The Gimme Five program will give Harper Woods School District students the opportunity to learn outside the classroom at Pingree Farms in Detroit in subjects such as veterinary medicine, manufacturing and engineering, animal science and urban farming.

The Gimme Five program will give Harper Woods School District students the opportunity to learn outside the classroom at Pingree Farms in Detroit in subjects such as veterinary medicine, manufacturing and engineering, animal science and urban farming.

Photo provided by Holly Glomski


Harper Woods school program gives students hands-on education

By: Brendan Losinski | Advertiser Times | Published November 10, 2017

 Pingree Farms will help students learn through hands-on experiences such as raising and feeding animals, farming projects and engineering programs.

Pingree Farms will help students learn through hands-on experiences such as raising and feeding animals, farming projects and engineering programs.

Photo provided by Holly Glomski

HARPER WOODS — The Harper Woods School District will soon be offering its middle school-aged students a new out-of-the-classroom approach to learning.

Called the “Gimme Five” program, selected students will travel one day a week to Pingree Farms in Detroit to learn about the real-world applications of what they are taught in the classroom.

“There are tremendous benefits for students,” said Holly Glomski, the Pingree Farms farm manager. “Through the program, they are exposed to potential careers and interests like animals, plants and things of that nature, gain education through hands-on activities, and they get to develop their leadership skills, their lab skills and other aspects of learning they can’t get through the classroom.”

Harper Woods Superintendent Steven McGhee pushed for this program after seeing it in some of his previous educational positions. He believes this will help motivate some students and could better educate other students who have trouble learning in a traditional classroom environment.

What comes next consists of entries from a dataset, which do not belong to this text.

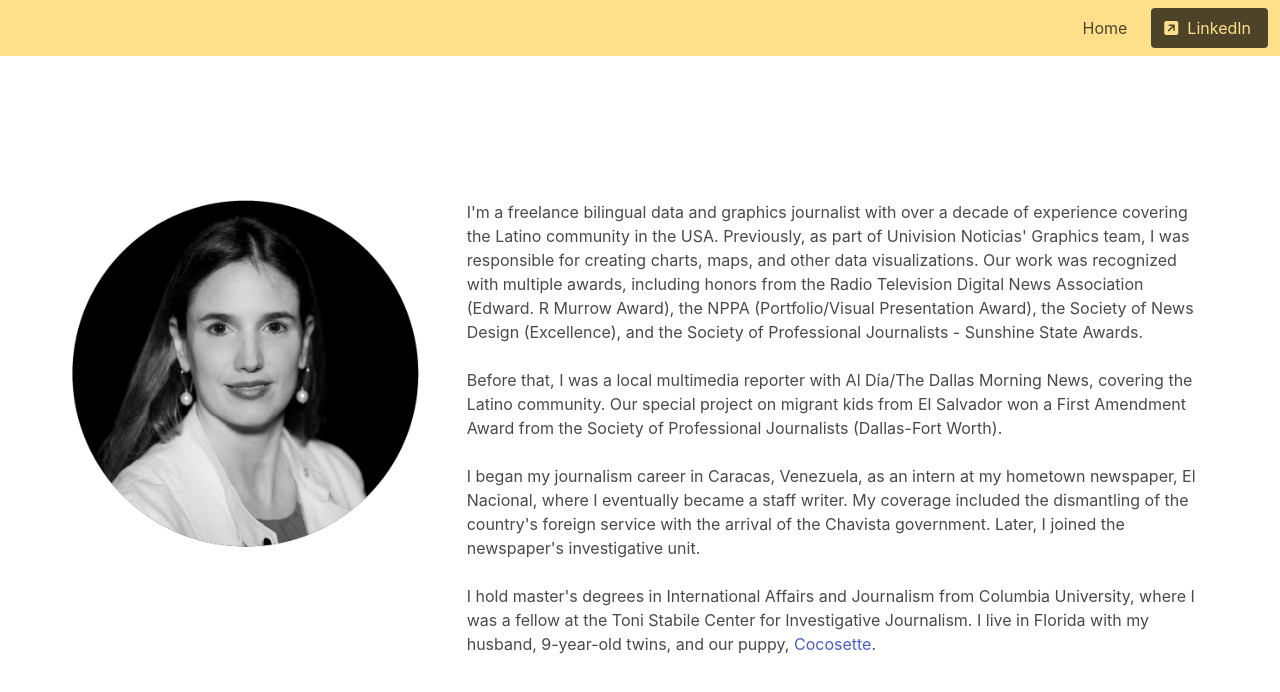
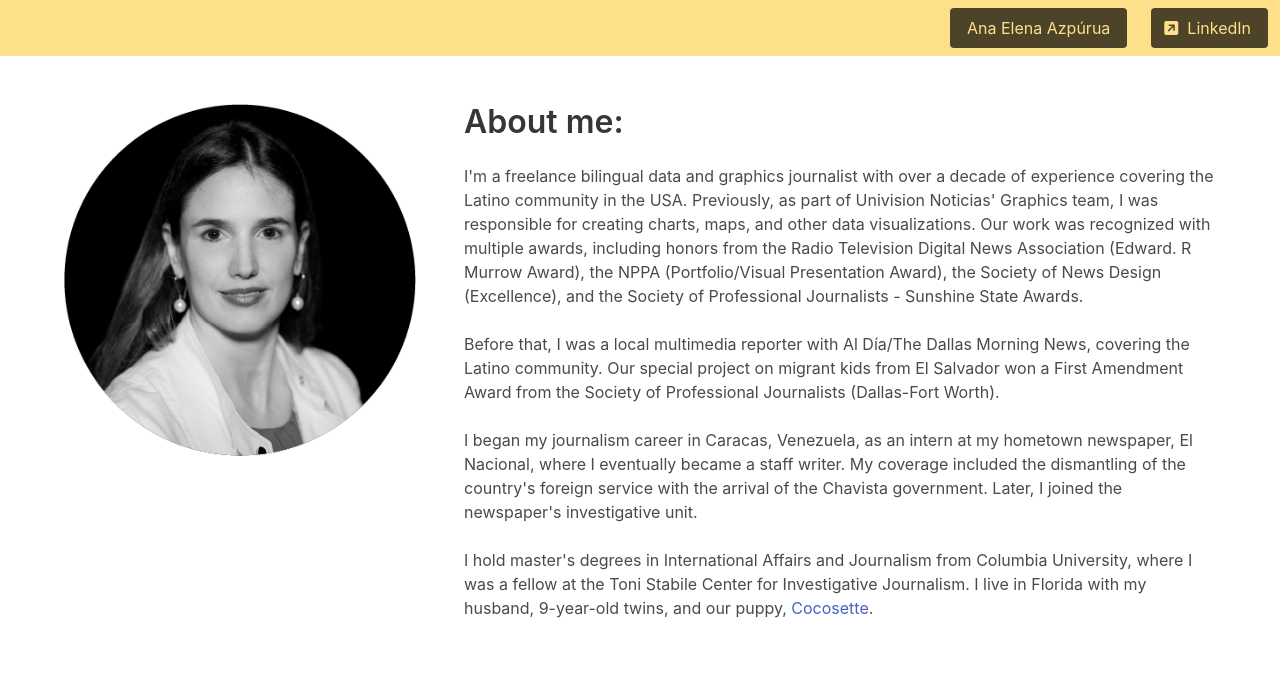
Before and after one commit to anaeazpurua/https-anaeazpurua.github.io-, a plain HTML site: page about.html in a window 1280 px wide. Drawn offline with nearby package versions, Linux system fonts and the light colour scheme.

Commit message:
Update about.html

```diff
--- a/about.html
+++ b/about.html
@@ -40,8 +40,8 @@
     <div id="navbarMenuHeroA" class="navbar-menu is-active">
       <div class="navbar-end">
         <span class="navbar-item">
-        <a href="/index.html">
-          Home
+        <a href="/index.html" class="button is-warning is-inverted has-text-centered">
+          Ana Elena Azpúrua
         </a>
       </span>
         <span class="navbar-item">
@@ -56,16 +56,17 @@
             </div>
           </section>
   </section>
-  <section class="section is-medium">
+  <section class="section is-small">
     <div class="container">
       <div class="columns is-variable is-6">
-        <div class="column">
+        <div class="column is-center">
           <figure class="image image is-1by1 is-center">
             <img src="/images/ana_headshot.png">
           </figure>
+          <br>
         </div>
         <div class="column is-two-thirds">
-
+          <p class="title">About me:</p>
           <p>I'm a freelance bilingual data and graphics journalist with over a decade of experience covering the Latino
             community in the USA. Previously, as part of Univision Noticias' Graphics team, I was responsible for
             creating charts, maps, and other data visualizations. Our work was recognized with multiple awards,
```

“This is an experimental learning program,” said McGhee. “In the context of the classroom, the teacher will be teaching, but that doesn’t always mean the students are getting learning or getting experience. Taking them out of the classroom means they see why they have to learn English or learn math, to see how those lessons are applied in veterinary medicine or how engineering can be applied in a manufacturing job.”

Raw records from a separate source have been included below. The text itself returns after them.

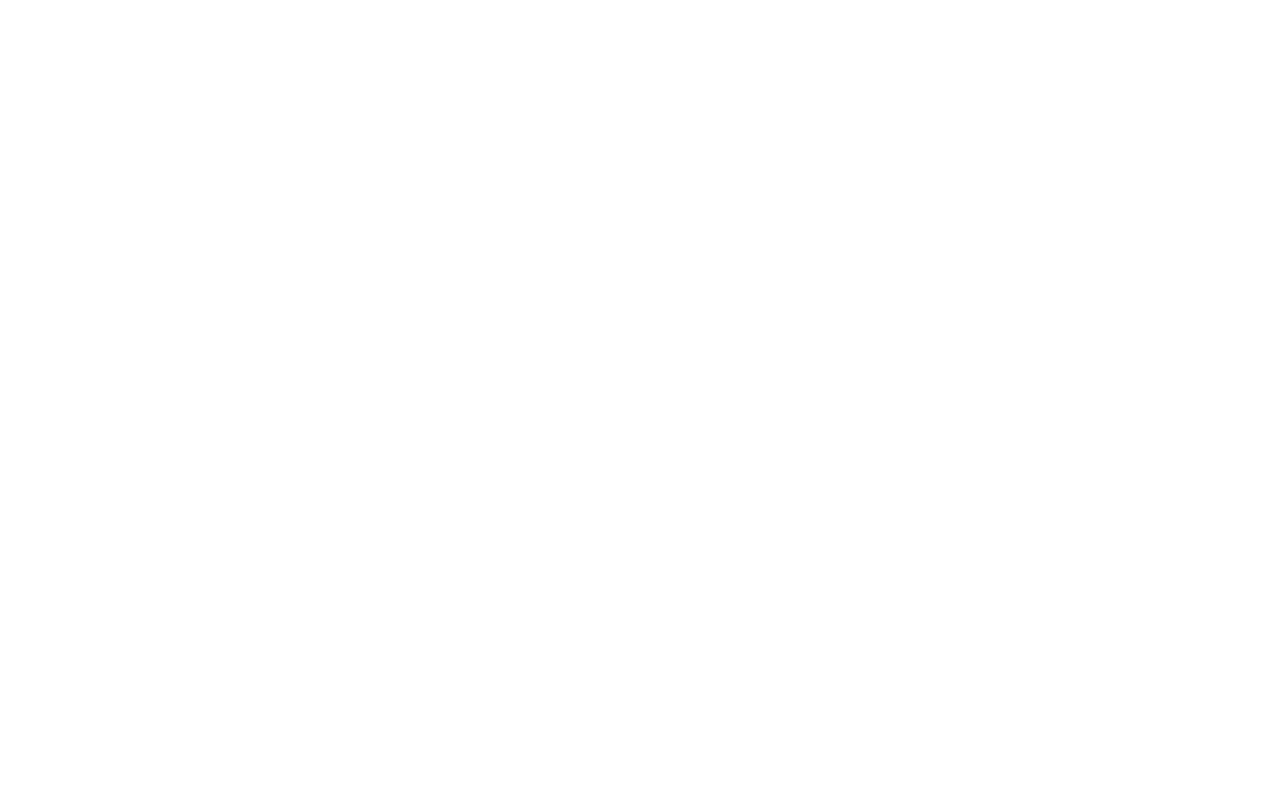
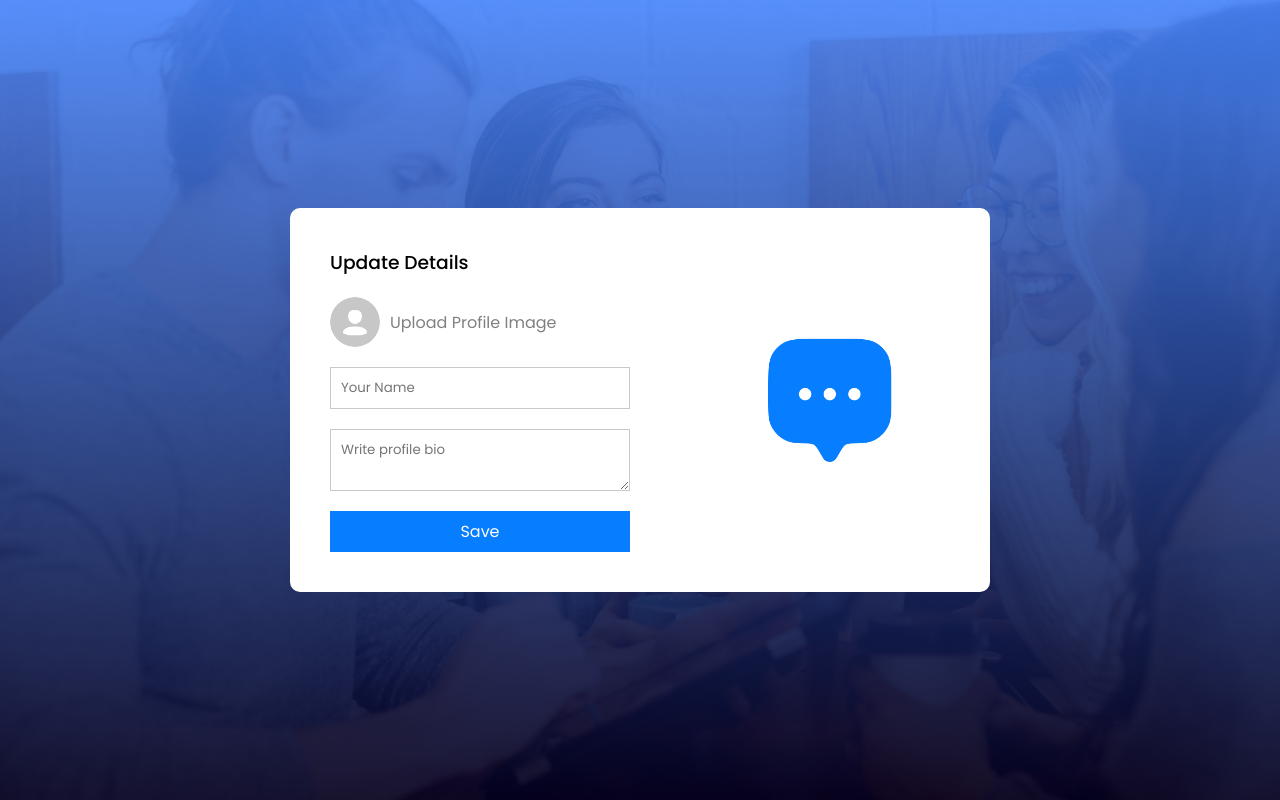
Before and after one commit to OfficialAtharv/PingMe, a React (Vite) app: page /Profile in a window 1280 px wide. Built offline with nearby package versions, Linux system fonts and the light colour scheme.

Commit message:
User registartion and authentication completed with some UI changes on the Profile page

```diff
--- a/src/App.jsx
+++ b/src/App.jsx
@@ -3,9 +3,12 @@
 import Login from './Pages/Login/Login'
 import Chat from './Pages/Chat/Chat'
 import ProfileUpdate from './Pages/ProfileUpdate/ProfileUpdate'
+import {ToastContainer} from 'react-toastify'
+import 'react-toastify/dist/ReactToastify.css';
 const App = () => {
   return (
     <>
+    <ToastContainer position='top-center' />
       <Routes>
         <Route path='/' element={<Login/>} />
         <Route path='/Chat' element={<Chat/>} />
--- a/src/Componants/LeftSideBar/LeftSideBar.css
+++ b/src/Componants/LeftSideBar/LeftSideBar.css
@@ -71,3 +71,31 @@
 .friends:hover span{
   color: white;
 }
+.lsnav .menu{
+  position: relative;
+  padding: 10px 0px;
+}
+.menu .submenu{
+  position: absolute;
+  top: 100%;
+  right: 0px;
+  width: 130px;
+  padding: 20px;
+  border-radius: 5px;
+  background-color: white;
+  color: black;
+  display: none;
+}
+.submenu hr{
+  border: none;
+  height: 2px;
+  background-color: #a4a4a4;
+  margin: 8px 0px;
+}
+.submenu p{
+  font-size: 14px;
+  cursor: pointer;
+}
+.menu:hover .submenu{
+  display: block;
+}
--- a/src/Componants/LeftSideBar/LeftSideBar.jsx
+++ b/src/Componants/LeftSideBar/LeftSideBar.jsx
@@ -9,6 +9,11 @@
           <img src={assets.logo} className='logo' alt="" />
           <div className="menu">
             <img src={assets.menu_icon} alt="" />
+            <div className='submenu'>
+              <p>Edit Profile</p>
+              <hr />
+              <p>Logout</p>
+            </div>
           </div>
           </div>
           <div className="lssearch">
--- a/src/Componants/RightSideBar/RightSideBar.css
+++ b/src/Componants/RightSideBar/RightSideBar.css
@@ -30,3 +30,38 @@
   opacity: 80%;
   font-weight: 300;
 }
+.rs hr{
+  border-color: #ffffff50;
+  margin: 15px 0px;
+}
+.rsmedia{
+  padding: 0px 20px;
+  font-size: 13px;
+}
+.rsmedia div{
+  max-height: 180px;
+  overflow-y: scroll;
+  display: grid;
+  grid-template-columns: 1fr 1fr 1fr;
+  gap: 5px;
+  margin-top: 8px;
+}
+.rsmedia div img{
+  width: 60px;
+  cursor: pointer;
+  border-radius: 6px;
+}
+.rs button{
+  position: absolute;
+  bottom: 20px;
+  left: 50%;
+  transform: translateX(-50%);
+  background: #077eff;
+  color: white;
+  border: none;
+  font-size: 12px;
+  font-weight: 300;
+  padding: 10px 65px;
+  border-radius: 20px;
+  cursor: pointer;
+}
--- /dev/null
+++ b/src/Config/Firebase.js
@@ -0,0 +1,61 @@
+import { initializeApp } from "firebase/app";
+import { getAuth, createUserWithEmailAndPassword } from "firebase/auth";
+import { getFirestore, setDoc, doc } from "firebase/firestore";
+import { toast } from "react-toastify";
+
+
+const firebaseConfig = {
+  apiKey: "AIzaSyCYtqJ4D0hqA-yb3WLHcuGixtw0QNdmHBY",
+  authDomain: "pingme-5c885.firebaseapp.com",
+  databaseURL: "https://pingme-5c885-default-rtdb.firebaseio.com",
+  projectId: "pingme-5c885",
+  storageBucket: "pingme-5c885.firebasestorage.app",
+  messagingSenderId: "599810553244",
+  appId: "1:599810553244:web:55e3886656cc79cf894459"
+};
+
+
+const app = initializeApp(firebaseConfig);
+const auth = getAuth(app);
+const db = getFirestore(app);
+
+const signup = async (username, email, password) => {
+  try {
+    console.log("Trying to create user:", email);
+    const res = await createUserWithEmailAndPassword(auth, email, password);
+    const user = res.user;
+
+    console.log("User created successfully:", user);
+
+
+    await setDoc(doc(db, "users", user.uid), {
+      id: user.uid,
+      username: username.toLowerCase(),
+      email,
+      name: "",
+      avatar: "",
+      bio: "Hey testing",
+      lastseen: Date.now()
+    });
+    console.log("User profile saved in Firestore");
+
+    await setDoc(doc(db, "userChats", user.uid), {
+      ChatData: []
+    });
+    console.log("Empty chats initialized in Firestore");
+  } catch (err) {
+    console.error(" Signup error:", err.code, err.message);
+    toast.error(err.code + " - " + err.message);
+  }
+};
+console.log("Current user in auth:", auth.currentUser);
+const login = async (email, password) => {
+  try {
+    console.log("Trying to log in user:", email);
+  } catch (err) {
+    console.error("Login error:", err.code, err.message);
+    toast.error(err.code + " - " + err.message);
+  }
+}
+
+export { signup };
--- a/src/Pages/Login/Login.jsx
+++ b/src/Pages/Login/Login.jsx
@@ -2,17 +2,28 @@
 import "./Login.css";
 import assets from "../../assets/assets";
 import { useState } from "react";
+import {signup} from '../../Config/Firebase';
 
 const Login = () => {
   const [currState, setCurrState] = useState("Sign Up");
+  const [username,setUsername]=useState("");
+  const [email,setEmail]=useState("");
+  const [password,setPassword]=useState("");
+
+  const onsubmitHandler=(event)=>{
+    event.preventDefault();
+    if(currState==="Sign Up"){
+       signup(username,email,password);
+    }
+  }
   return (
     <div className="login">
       <img className="logo" src={assets.logo_big} alt="" />
-      <form className="loginform">
+      <form className="loginform" onSubmit={onsubmitHandler}>
         <h2>{currState}</h2>
-        {currState==="Sign Up"?<input type="text" placeholder="Username" required className="form-input" />:null}
-        <input type="email" placeholder="Email Address" required className="form-input" />
-        <input type="Password" placeholder="password" required className="form-input" />
+        {currState==="Sign Up"?<input type="text" onChange={(e)=>setUsername(e.target.value)} value={username}placeholder="Username" required className="form-input" />:null}
+        <input type="email"onChange={(e)=>setEmail(e.target.value)} value={email} placeholder="Email Address" required className="form-input" />
+        <input type="Password" onChange={(e)=>setPassword(e.target.value)} value={password}placeholder="password" required className="form-input" />
         <button type="submit">{currState==="Sign Up" ? "Create Accout":"Login Now"}</button>
         <div className="loginterm">
           <input type="checkbox" />
--- a/src/Pages/ProfileUpdate/ProfileUpdate.css
+++ b/src/Pages/ProfileUpdate/ProfileUpdate.css
@@ -0,0 +1,57 @@
+.profile{
+  min-height: 100vh;
+  background: url('/background.png') no-repeat;
+  background-size: cover;
+  display: flex;
+  align-items: center;
+  justify-content: center;
+}
+.profilecontainer{
+  background: white;
+  display: flex;
+  align-items: center;
+  justify-content: space-between;
+  min-width: 700px;
+  border-radius: 10px;
+}
+.profilepic{
+  max-width: 160px;
+  aspect-ratio: 1/1;
+  margin: 20px auto;
+  border-radius: 50px;
+}
+.profile form{
+  display: flex;
+  flex-direction: column;
+  gap: 20px;
+  padding: 40px;
+}
+.profile form h3{
+  font-weight: 500;
+}
+.profile label{
+  display: flex;
+  align-items: center;
+  gap: 10px;
+  color: gray;
+  cursor: pointer;
+}
+.profile label img{
+  width: 50px;
+  aspect-ratio: 1/1;
+  border-radius: 50%;
+}
+.profile input, textarea{
+  padding: 10px;
+  min-width: 300px;
+  border: 1px solid #c9c9c9;
+  outline-color: #077eff;
+}
+.profile form button{
+border: none;
+color: white;
+background-color: #077eff;
+padding: 8px;
+font-size: 16px;
+cursor: pointer;
+}
--- a/src/Pages/ProfileUpdate/ProfileUpdate.jsx
+++ b/src/Pages/ProfileUpdate/ProfileUpdate.jsx
@@ -1,9 +1,27 @@
 import React from 'react'
 import './ProfileUpdate.css'
+import assets from '../../assets/assets'
+import { useState } from 'react'
 const ProfileUpdate = () => {
+  const [image,setImage]=useState(false);
+
   return (
-    <div>
+    <div className='profile'>
+      <div className="profilecontainer">
+        <form>
+          <h3>Update Details</h3>
+          <label htmlFor="avatar">
+            <input onChange={(e)=>setImage(e.target.files[0])} type="file" id="avatar" accept='.jpg, .png, .pdf, jpeg' hidden />
+            <img src={image?URL.createObjectURL(image):assets.avatar_icon} alt="" />
+            Upload Profile Image
 
+          </label>
+          <input type="text" placeholder='Your Name' required />
+          <textarea placeholder='Write profile bio' required></textarea>
+          <button type='submit'>Save</button>
+        </form>
+        <img className="profilepic"src={image? URL.createObjectURL(image):assets.logo_icon} alt="" />
+      </div>
     </div>
   )
 }
```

The students will be able to study and get hands-on experience with veterinary medicine, manufacturing and engineering, animal science and urban farming. All the programs will be done at either Pingree Farms or Milton Manufacturing, which are at the same site.

“The students will see what the animals need to live and grow, and learn about nutrition,” explained Glomski. “They’ll see some baby animals be born and work with them. They will learn how to care for them and how it’s different than caring for adult animals. The program also will carry over into the summer, so the students can choose an animal on the farm to train, care for and exhibit at the Wayne County Fair.”

The program will be open to students in grades six, seven and eight. About 15 to 25 students will be selected to attend once a week for 2 1/2 hours, including transportation time.

“We will begin it the start of the second semester,” said McGhee “It will start (again) at the beginning of the school year starting next year. It’s never too early or too late to look at new career pathways and get hands-on experience. We love working with Pingree Farms … and we hope to have more partners before next year.”

Students will be selected by an application process. The criteria for whom is accepted is still being determined by Harper Woods district staff. The applications will be put online as well as be sent home with students once the criteria for selection is finalized.

“We are not just looking at good grades; we are also looking at which students might be able to learn better by bringing them out of the classroom and let them see and hear for themselves,” said McGhee. “We want to look at which students might learn differently.”

McGhee said the planning for the program is going well, and several teachers from the district are visiting Pingree Farms so they can integrate what the students are learning on the farm with what they are learning in the classroom.

“Four teachers from the middle school just did a tour of the site. This way, they can build a lesson plan around it,” said McGhee. “The lessons in the classrooms will be divided around English, math, science and social studies. Those areas will each be tackled one at a time while looking at these potential careers (on the farm). When they get to the site, this lets them use that time for all hands-on times.”

The Pingree Farm program is still fairly new, but Glomski said they have had classes take part in similar programs before and saw great success.

“This is our third year doing this … and we’ve worked with Mr. McGhee before,” said Glomski. “He was interested in giving an opportunity to Harper Woods students who wouldn’t have had any options to see these activities otherwise. All kids can benefit from this, but especially those who learn best from tactile learning.”

McGhee, who was hired as superintendent prior to the 2017-18 school year, said he wants to keep looking for new ways to teach students and prepare them for their futures.

“We want them to start their career pathways in middle school so they are prepared when they enter high school to be thinking about their future,” said McGhee. “My goal, more so than anything else, is to show that the classroom literally has to be the whole city of Harper Woods, the whole state of Michigan and the whole United States. They have to see those choices and see those careers before they even get to high school.”